Profit to Shareholders (2010-2014): 5.5%
Return of Shareholders Equity (2010-2014) averaged: 12.8% in the last 5Y
It’s not what we term as a growth company with sexy double digit growths year on year but CDG definitely gets things done year after year. Another highlight was CDG’s impressive cash generative ability. In 2014, Net Cash from Operating Activities stood at S$0.73 billion, twice Net Income of S$0.34 billion and this was definitely helped by their business dynamics where their receivable days are lower than other businesses because most of their transactions are done in cash!
And CDG is one company that definitely has no issues with regards to insolvency with Cash (Short term deposits and bank balances) at S$0.83 billion more than able to cover all their S$0.74 billion worth of borrowings.
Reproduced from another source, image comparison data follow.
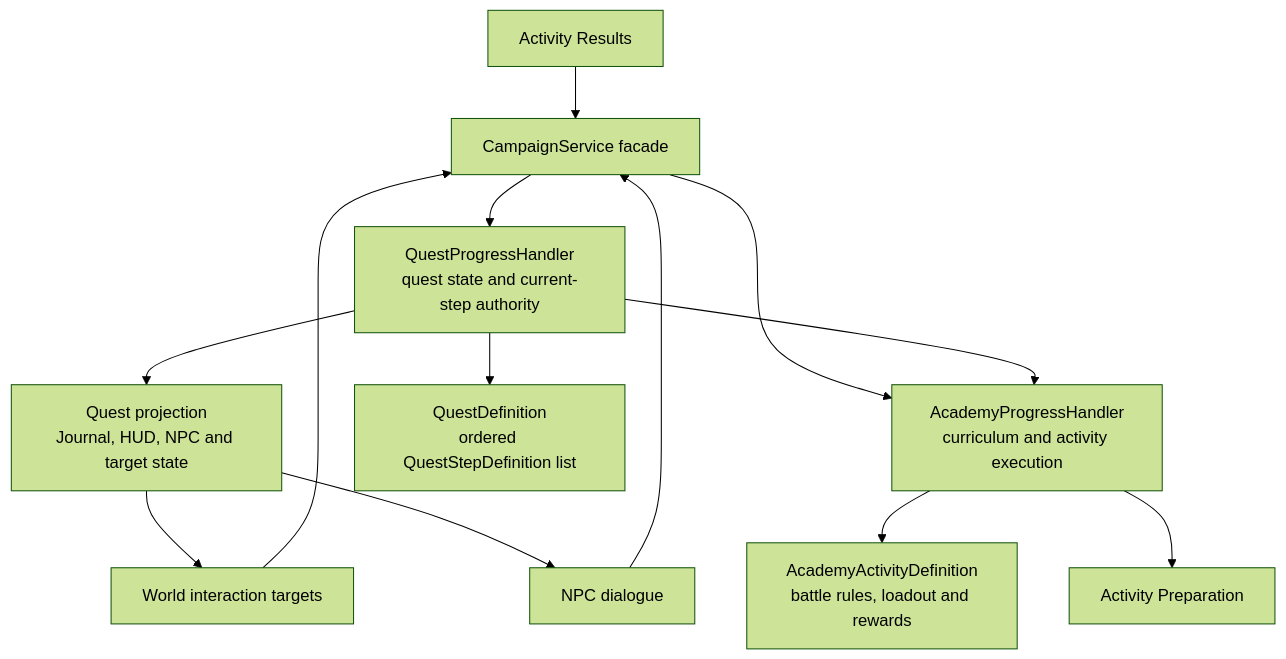
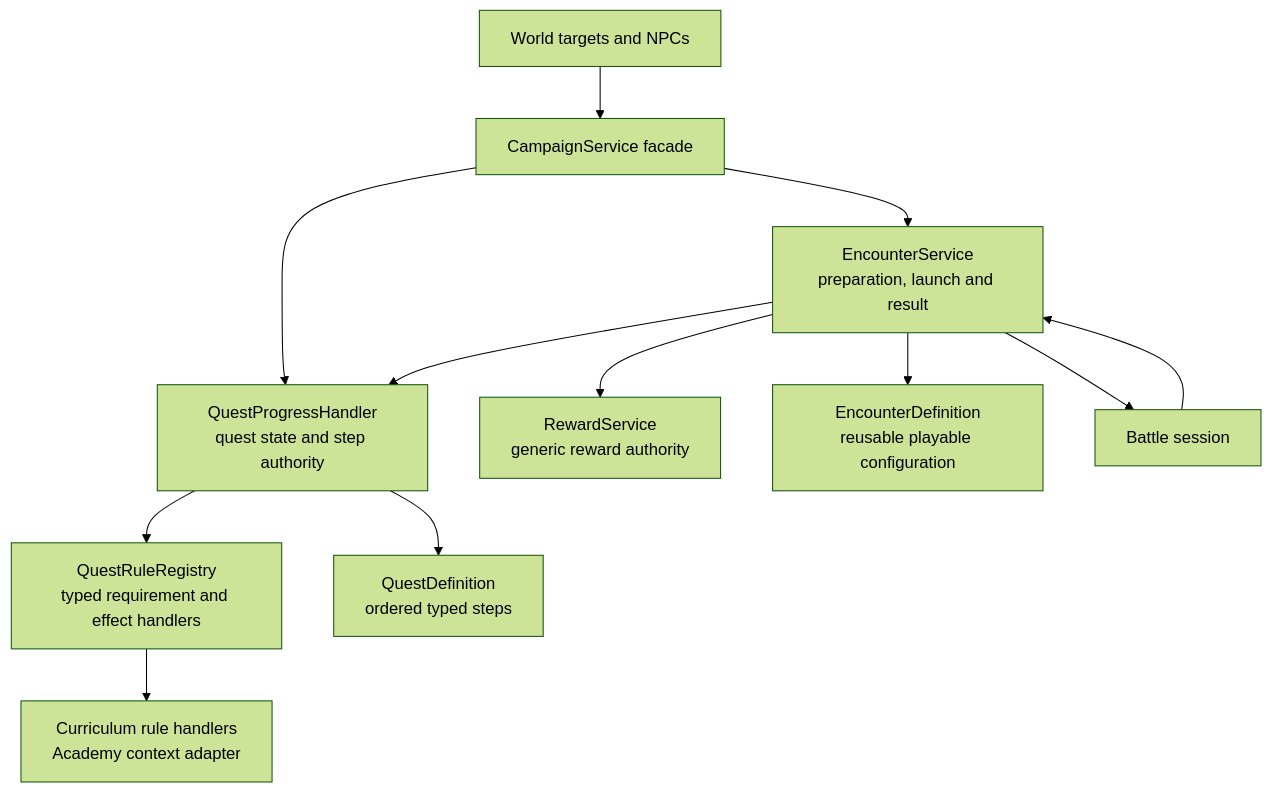
The diagram in docs/technical/meta/quest-step-rearchitecture-proposal.md (amari-charles/project-summoner), drawn with Mermaid (forest theme) before and after one commit. The commit also changed other lines of this file and 3 other files, not shown here.

Commit message:
docs(quests): generalize quest encounter architecture

````diff
--- a/docs/technical/meta/quest-step-rearchitecture-proposal.md
+++ b/docs/technical/meta/quest-step-rearchitecture-proposal.md
@@ -14,26 +15,25 @@
 ```mermaid
 flowchart TB
     Campaign[CampaignService facade]
-    Quest[QuestProgressHandler<br>quest state and current-step authority]
-    Academy[AcademyProgressHandler<br>curriculum and activity execution]
-    Projection[Quest projection<br>Journal, HUD, NPC and target state]
-    Definitions[QuestDefinition<br>ordered QuestStepDefinition list]
-    Activity[AcademyActivityDefinition<br>battle rules, loadout and rewards]
-    World[World interaction targets]
-    NPC[NPC dialogue]
-    Prep[Activity Preparation]
-    Results[Activity Results]
+    Quest[QuestProgressHandler<br>quest state and step authority]
+    Encounter[EncounterService<br>preparation, launch and result]
+    Rules[QuestRuleRegistry<br>typed requirement and effect handlers]
+    Reward[RewardService<br>generic reward authority]
+    QuestDef[QuestDefinition<br>ordered typed steps]
+    EncounterDef[EncounterDefinition<br>reusable playable configuration]
+    Curriculum[Curriculum rule handlers<br>Academy context adapter]
+    World[World targets and NPCs]
+    Battle[Battle session]
 
     Campaign --> Quest
-    Campaign --> Academy
-    Quest --> Definitions
-    Quest --> Projection
-    Academy --> Activity
+    Campaign --> Encounter
+    Quest --> QuestDef
+    Quest --> Rules
+    Encounter --> EncounterDef
+    Encounter --> Reward
+    Rules --> Curriculum
     World --> Campaign
-    NPC --> Campaign
-    Projection --> World
-    Projection --> NPC
-    Quest --> Academy
-    Academy --> Prep
-    Results --> Campaign
+    Encounter --> Battle
+    Battle --> Encounter
+    Encounter --> Quest
 ```
````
Did we also mention that CDG has a policy of paying out at least 50% of their profits!
1. Lower Barriers Of Entry
After the policy change to an asset light framework was announced by the Land Transport Authority (LTA) barriers to entry for new entrants of the industry have been lifted with bus assets and infrastructure provided by the Government (lesser capital required to get into this business) and arrangements being put in place to transfer staff on present routes to successful tenderers.
The stated purpose of this exercise was to “to make it easier for the further liberalisation of the industry.” That’s good for new entrants. However for the existing duopoly of CDG and SMRT, this was a risk to their operations after their licenses are up. After the first of such tenders won by Tower Transit in their bid to operate Bulim Bus Depot in Jurong West, there would still be another two tenders in the near future. As for the other nine bus packages making up 80% of the public bus fleet in Singapore, they will continue to be operated by incumbent bus operators (i.e. CDG and SMRT).
“This means that when SBS Transit’s Bus Service Operating Licence expires on 31 August next year, it will negotiate with the Land Transport Authority (LTA) to continue to operate these routes under the contracting model for about five years. Thereafter, when these negotiated contracts expire, these routes will gradually be tendered out.” – CDG Annual Report 2014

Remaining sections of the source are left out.